> _Your instructions_
All of the data is to be written out again exactly, without the pictures.
--- Extracted records Enclosed Below ---
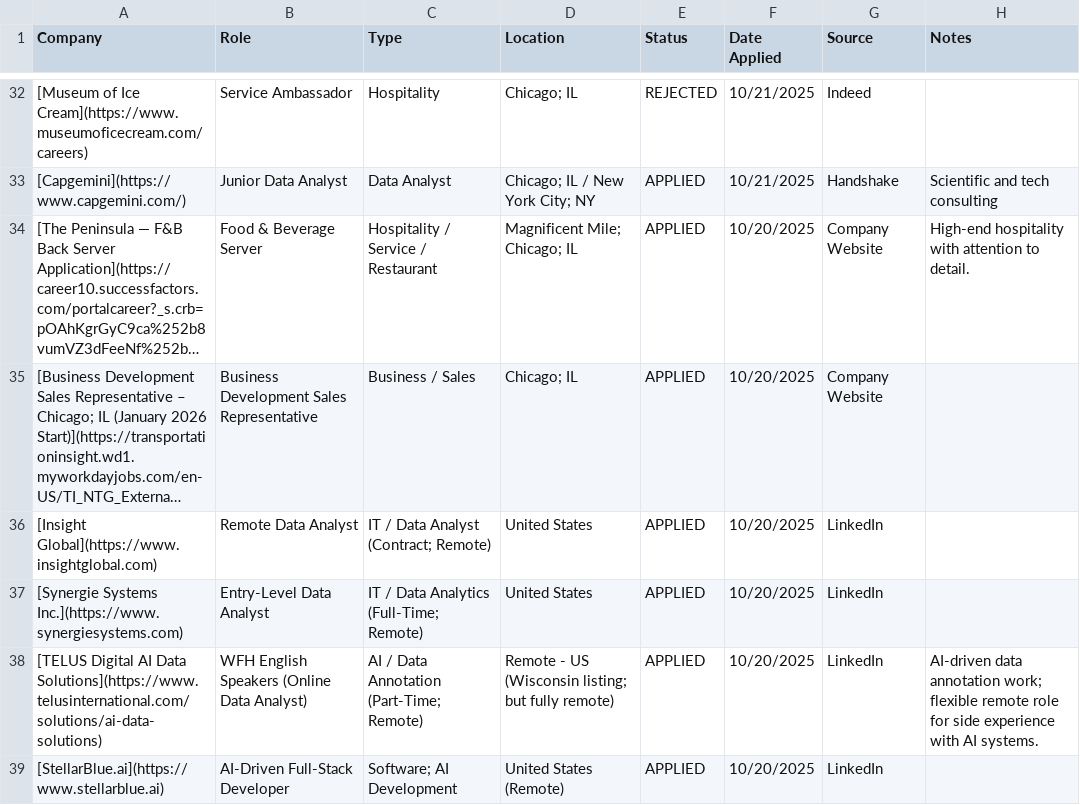
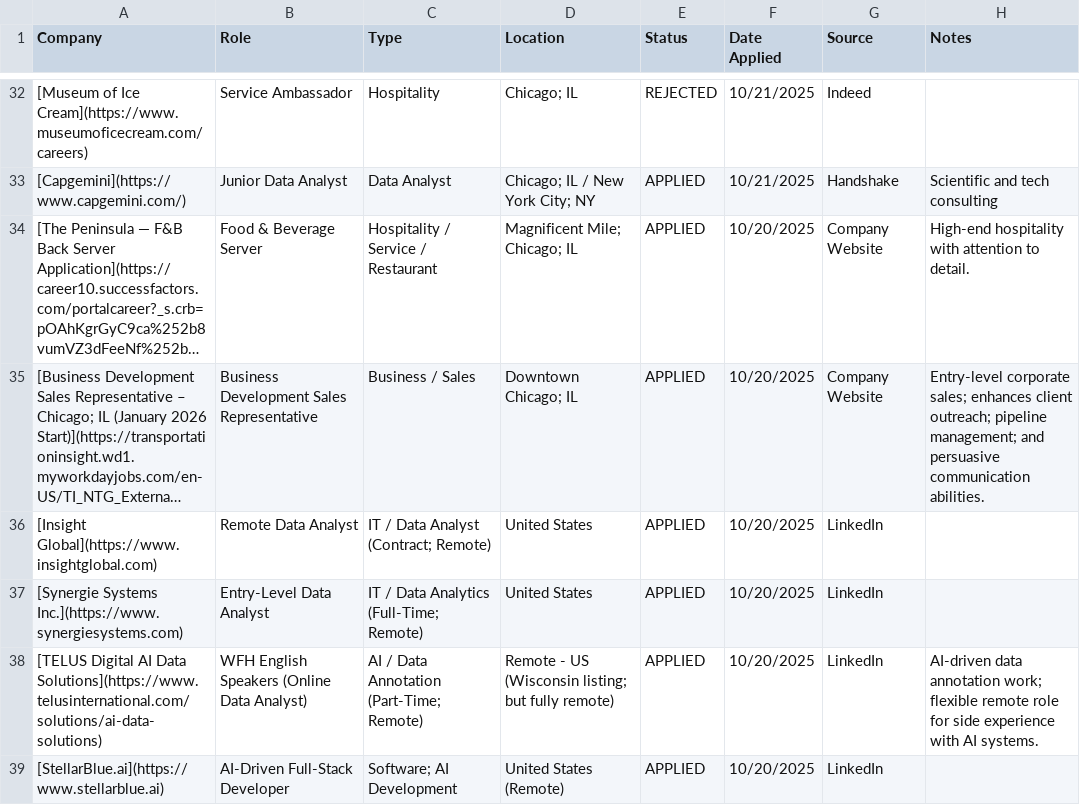
Before and after one commit to lpatamia1/lpatamia1, a CSV file: JobTrackerCLI/applications.csv, drawn as a sheet; only a part is shown, gaps mark what is left out; long unchanged cells end in …; the diff covers the shown part only; the diff names each change by its address in the sheet, - before the commit and + after, or states it on an @@ line.

```diff
--- a/JobTrackerCLI/applications.csv
+++ b/JobTrackerCLI/applications.csv
-D35 (Location): Chicago; IL
+D35 (Location): Downtown Chicago; IL
-H35 (Notes): (empty)
+H35 (Notes): Entry-level corporate sales; enhances client outreach; pipeline management; and persuasive communication abilities.
```
Also changed, not shown: 9 edited cells elsewhere in this file, 3 other files.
--- End of Enclosed Extracted records ---
> _Solution to the problem_
Before and after one commit to lpatamia1/lpatamia1, a CSV file: JobTrackerCLI/applications.csv, drawn as a sheet; only a part is shown, gaps mark what is left out; long unchanged cells end in …; the diff covers the shown part only; the diff names each change by its address in the sheet, - before the commit and + after, or states it on an @@ line.

```diff
--- a/JobTrackerCLI/applications.csv
+++ b/JobTrackerCLI/applications.csv
-D35 (Location): Chicago; IL
+D35 (Location): Downtown Chicago; IL
-H35 (Notes): (empty)
+H35 (Notes): Entry-level corporate sales; enhances client outreach; pipeline management; and persuasive communication abilities.
```
Also changed, not shown: 9 edited cells elsewhere in this file, 3 other files.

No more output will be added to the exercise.